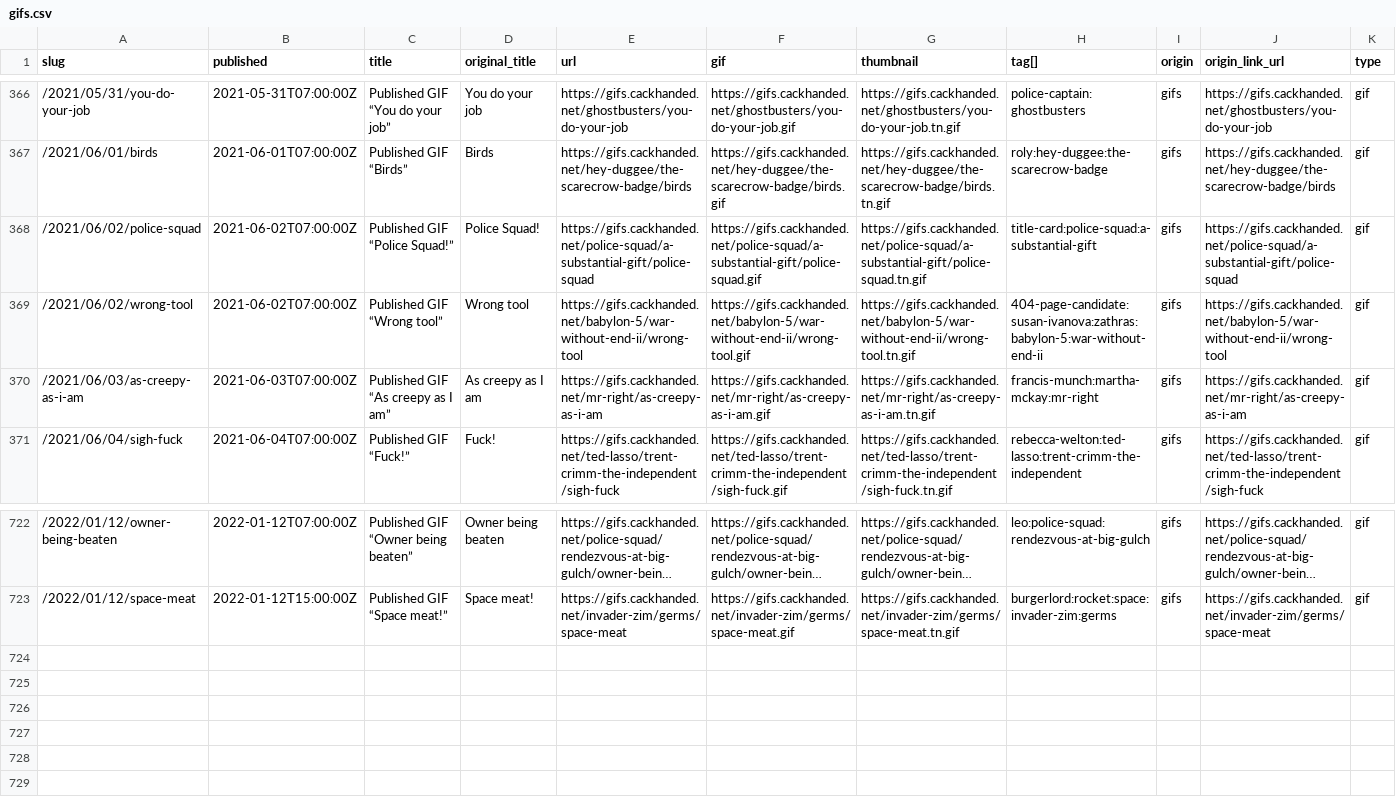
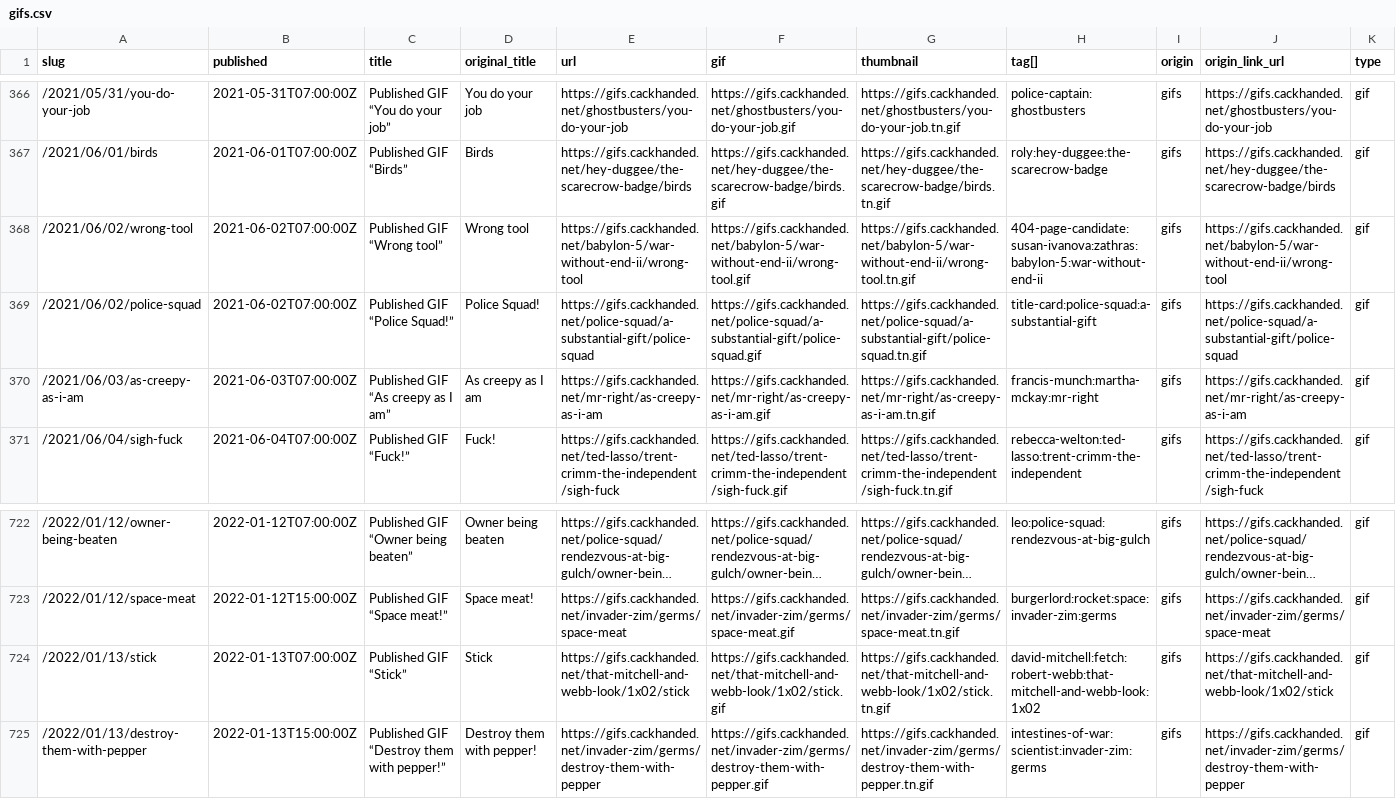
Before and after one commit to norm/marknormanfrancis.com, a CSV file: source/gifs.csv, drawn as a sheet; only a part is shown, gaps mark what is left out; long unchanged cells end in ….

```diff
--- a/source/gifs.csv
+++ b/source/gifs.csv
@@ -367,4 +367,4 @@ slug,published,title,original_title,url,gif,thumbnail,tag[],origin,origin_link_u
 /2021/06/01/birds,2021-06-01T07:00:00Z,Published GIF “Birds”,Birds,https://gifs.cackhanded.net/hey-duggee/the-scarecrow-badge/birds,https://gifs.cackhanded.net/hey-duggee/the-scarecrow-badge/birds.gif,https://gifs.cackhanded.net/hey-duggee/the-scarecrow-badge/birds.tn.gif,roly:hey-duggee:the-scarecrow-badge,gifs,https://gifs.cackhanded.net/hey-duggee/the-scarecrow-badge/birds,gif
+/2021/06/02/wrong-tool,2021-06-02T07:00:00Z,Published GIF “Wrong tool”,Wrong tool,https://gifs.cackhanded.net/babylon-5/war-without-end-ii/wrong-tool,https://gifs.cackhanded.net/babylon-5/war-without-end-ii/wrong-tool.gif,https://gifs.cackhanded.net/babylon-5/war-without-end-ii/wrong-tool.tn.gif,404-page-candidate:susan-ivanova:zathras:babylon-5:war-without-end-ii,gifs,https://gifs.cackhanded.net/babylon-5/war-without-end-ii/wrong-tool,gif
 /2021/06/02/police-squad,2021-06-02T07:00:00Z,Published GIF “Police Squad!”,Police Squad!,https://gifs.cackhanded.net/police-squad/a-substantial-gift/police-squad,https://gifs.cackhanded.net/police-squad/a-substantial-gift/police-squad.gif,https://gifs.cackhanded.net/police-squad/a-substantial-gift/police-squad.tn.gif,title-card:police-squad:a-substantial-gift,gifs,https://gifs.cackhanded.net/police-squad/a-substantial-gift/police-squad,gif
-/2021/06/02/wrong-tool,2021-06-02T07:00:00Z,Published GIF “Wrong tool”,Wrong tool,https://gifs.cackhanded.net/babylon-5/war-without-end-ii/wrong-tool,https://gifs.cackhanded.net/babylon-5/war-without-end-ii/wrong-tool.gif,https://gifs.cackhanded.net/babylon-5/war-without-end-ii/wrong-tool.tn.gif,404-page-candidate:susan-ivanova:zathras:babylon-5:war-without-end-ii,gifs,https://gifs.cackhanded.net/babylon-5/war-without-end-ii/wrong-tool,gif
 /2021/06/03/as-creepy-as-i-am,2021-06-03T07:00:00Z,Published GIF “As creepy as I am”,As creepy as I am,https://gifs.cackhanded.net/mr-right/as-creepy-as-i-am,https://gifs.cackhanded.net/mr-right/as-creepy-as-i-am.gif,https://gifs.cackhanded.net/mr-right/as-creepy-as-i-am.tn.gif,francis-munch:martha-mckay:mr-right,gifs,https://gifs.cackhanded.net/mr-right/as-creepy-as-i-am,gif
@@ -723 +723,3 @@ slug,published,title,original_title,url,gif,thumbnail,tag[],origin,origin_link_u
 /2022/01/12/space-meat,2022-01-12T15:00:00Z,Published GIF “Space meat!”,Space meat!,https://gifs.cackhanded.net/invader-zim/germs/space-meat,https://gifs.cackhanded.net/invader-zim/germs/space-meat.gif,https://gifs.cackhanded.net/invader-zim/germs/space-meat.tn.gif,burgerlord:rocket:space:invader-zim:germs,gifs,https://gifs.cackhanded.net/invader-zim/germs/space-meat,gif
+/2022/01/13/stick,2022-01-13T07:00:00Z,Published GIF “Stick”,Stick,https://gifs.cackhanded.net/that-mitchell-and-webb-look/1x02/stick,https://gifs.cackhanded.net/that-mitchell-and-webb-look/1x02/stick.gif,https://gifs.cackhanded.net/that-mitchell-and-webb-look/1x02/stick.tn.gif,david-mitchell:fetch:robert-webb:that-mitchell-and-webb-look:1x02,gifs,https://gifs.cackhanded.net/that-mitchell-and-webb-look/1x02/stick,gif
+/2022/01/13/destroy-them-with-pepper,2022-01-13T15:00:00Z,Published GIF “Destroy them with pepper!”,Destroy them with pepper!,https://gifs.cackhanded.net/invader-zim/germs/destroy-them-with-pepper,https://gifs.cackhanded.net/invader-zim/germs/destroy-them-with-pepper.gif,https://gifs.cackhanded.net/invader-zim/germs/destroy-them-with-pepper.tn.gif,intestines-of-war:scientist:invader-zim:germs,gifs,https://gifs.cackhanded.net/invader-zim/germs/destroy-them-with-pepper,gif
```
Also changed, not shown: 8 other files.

● ● ●

Copy every line of the data word for word, omitting the images.

Response to this task:
Before and after one commit to norm/marknormanfrancis.com, a CSV file: source/gifs.csv, drawn as a sheet; only a part is shown, gaps mark what is left out; long unchanged cells end in ….

```diff
--- a/source/gifs.csv
+++ b/source/gifs.csv
@@ -367,4 +367,4 @@ slug,published,title,original_title,url,gif,thumbnail,tag[],origin,origin_link_u
 /2021/06/01/birds,2021-06-01T07:00:00Z,Published GIF “Birds”,Birds,https://gifs.cackhanded.net/hey-duggee/the-scarecrow-badge/birds,https://gifs.cackhanded.net/hey-duggee/the-scarecrow-badge/birds.gif,https://gifs.cackhanded.net/hey-duggee/the-scarecrow-badge/birds.tn.gif,roly:hey-duggee:the-scarecrow-badge,gifs,https://gifs.cackhanded.net/hey-duggee/the-scarecrow-badge/birds,gif
+/2021/06/02/wrong-tool,2021-06-02T07:00:00Z,Published GIF “Wrong tool”,Wrong tool,https://gifs.cackhanded.net/babylon-5/war-without-end-ii/wrong-tool,https://gifs.cackhanded.net/babylon-5/war-without-end-ii/wrong-tool.gif,https://gifs.cackhanded.net/babylon-5/war-without-end-ii/wrong-tool.tn.gif,404-page-candidate:susan-ivanova:zathras:babylon-5:war-without-end-ii,gifs,https://gifs.cackhanded.net/babylon-5/war-without-end-ii/wrong-tool,gif
 /2021/06/02/police-squad,2021-06-02T07:00:00Z,Published GIF “Police Squad!”,Police Squad!,https://gifs.cackhanded.net/police-squad/a-substantial-gift/police-squad,https://gifs.cackhanded.net/police-squad/a-substantial-gift/police-squad.gif,https://gifs.cackhanded.net/police-squad/a-substantial-gift/police-squad.tn.gif,title-card:police-squad:a-substantial-gift,gifs,https://gifs.cackhanded.net/police-squad/a-substantial-gift/police-squad,gif
-/2021/06/02/wrong-tool,2021-06-02T07:00:00Z,Published GIF “Wrong tool”,Wrong tool,https://gifs.cackhanded.net/babylon-5/war-without-end-ii/wrong-tool,https://gifs.cackhanded.net/babylon-5/war-without-end-ii/wrong-tool.gif,https://gifs.cackhanded.net/babylon-5/war-without-end-ii/wrong-tool.tn.gif,404-page-candidate:susan-ivanova:zathras:babylon-5:war-without-end-ii,gifs,https://gifs.cackhanded.net/babylon-5/war-without-end-ii/wrong-tool,gif
 /2021/06/03/as-creepy-as-i-am,2021-06-03T07:00:00Z,Published GIF “As creepy as I am”,As creepy as I am,https://gifs.cackhanded.net/mr-right/as-creepy-as-i-am,https://gifs.cackhanded.net/mr-right/as-creepy-as-i-am.gif,https://gifs.cackhanded.net/mr-right/as-creepy-as-i-am.tn.gif,francis-munch:martha-mckay:mr-right,gifs,https://gifs.cackhanded.net/mr-right/as-creepy-as-i-am,gif
@@ -723 +723,3 @@ slug,published,title,original_title,url,gif,thumbnail,tag[],origin,origin_link_u
 /2022/01/12/space-meat,2022-01-12T15:00:00Z,Published GIF “Space meat!”,Space meat!,https://gifs.cackhanded.net/invader-zim/germs/space-meat,https://gifs.cackhanded.net/invader-zim/germs/space-meat.gif,https://gifs.cackhanded.net/invader-zim/germs/space-meat.tn.gif,burgerlord:rocket:space:invader-zim:germs,gifs,https://gifs.cackhanded.net/invader-zim/germs/space-meat,gif
+/2022/01/13/stick,2022-01-13T07:00:00Z,Published GIF “Stick”,Stick,https://gifs.cackhanded.net/that-mitchell-and-webb-look/1x02/stick,https://gifs.cackhanded.net/that-mitchell-and-webb-look/1x02/stick.gif,https://gifs.cackhanded.net/that-mitchell-and-webb-look/1x02/stick.tn.gif,david-mitchell:fetch:robert-webb:that-mitchell-and-webb-look:1x02,gifs,https://gifs.cackhanded.net/that-mitchell-and-webb-look/1x02/stick,gif
+/2022/01/13/destroy-them-with-pepper,2022-01-13T15:00:00Z,Published GIF “Destroy them with pepper!”,Destroy them with pepper!,https://gifs.cackhanded.net/invader-zim/germs/destroy-them-with-pepper,https://gifs.cackhanded.net/invader-zim/germs/destroy-them-with-pepper.gif,https://gifs.cackhanded.net/invader-zim/germs/destroy-them-with-pepper.tn.gif,intestines-of-war:scientist:invader-zim:germs,gifs,https://gifs.cackhanded.net/invader-zim/germs/destroy-them-with-pepper,gif
```
Also changed, not shown: 8 other files.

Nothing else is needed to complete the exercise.